Anyone for tennis? social class differences in children's responses to national curriculum mathematic testing

Cooper, Barry and Dunne, Mairead (1998) Anyone for tennis? social class differences in children's responses to national curriculum mathematic testing. Sociological Review, 46 (1). 115 - 148. ISSN 0038-0261

Full text not available from this repository.

Abstract

Mathematics is a central part of the school curriculum. Alongside studies in the dominant language of a society, success and failure in the discipline play an important role in the distribution of opportunities to children and young people. Until fairly recently, in England and elsewhere. success in primary school mathematics was achieved by demonstrating a capacity to memorize, reproduce and use relatively simple algorithms. However, in recent years, there has been considerable change in primary school mathematics with an increasing stress being laid, at least rhetorically, on understanding, investigation and the application of mathematics in realistic settings. It seems likely that such changes, in so far as they affect the form and content of National Curriculum assessment, will produce changes in who succeeds and who fails, i.e. in selective processes within schooling. The paper draws on preliminary results from an ESRC project which is examining National Curriculum assessment in mathematics for 10-11 and 13-14 year-old children in relation to class, gender and ability. The paper examines the ways in which children from different sociocultural backgrounds approach assessment items which embed mathematics in supposedly realistic contexts. Early data from the Key Stage 2 sample of 10-11 year olds will be presented which shows that there does seem be a social class effect in the response of children to realistic items - one which leads to some working class children failing to demonstrate competences they have. The paper uses quantitative and qualitative methods, relating its findings to Basil Bernstein's account of sociocultural codes - in particular his theorizing of the social distribution of recognition and realization rules for reading educational contexts - and to Bourdieu's theorizing of habitus

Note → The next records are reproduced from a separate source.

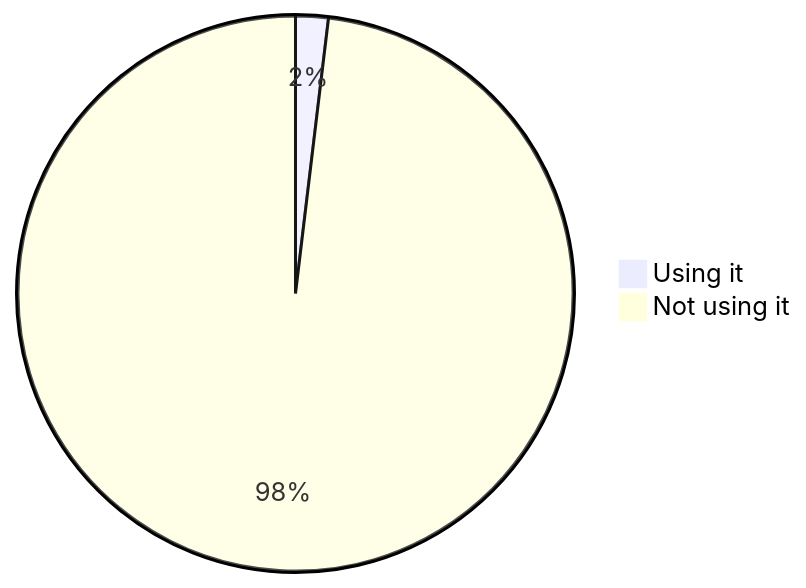
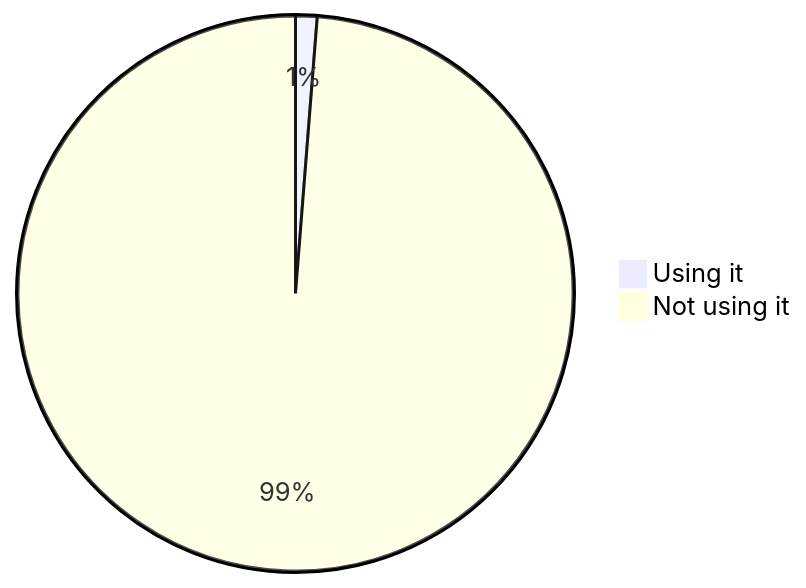
The sixth of 22 diagrams in stats.md (oshp/oshp-stats), drawn with Mermaid before and after one commit. The commit also changed other lines of this file, not shown here.

````diff
--- a/stats.md
+++ b/stats.md
@@ -82,6 +70,6 @@
 ```mermaid
 pie
-	"Using it" : 1.9
-	"Not using it" : 98.1
+	"Using it" : 1.25
+	"Not using it" : 98.75
 
 ```
````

Item Type: Article
Schools and Departments: School of Education and Social Work > Education
Depositing User: Mairead Dunne
Date Deposited: 06 Feb 2012 20:57
Last Modified: 05 Jul 2012 14:19
URI: http://sro.sussex.ac.uk/id/eprint/28838
📧 Request an update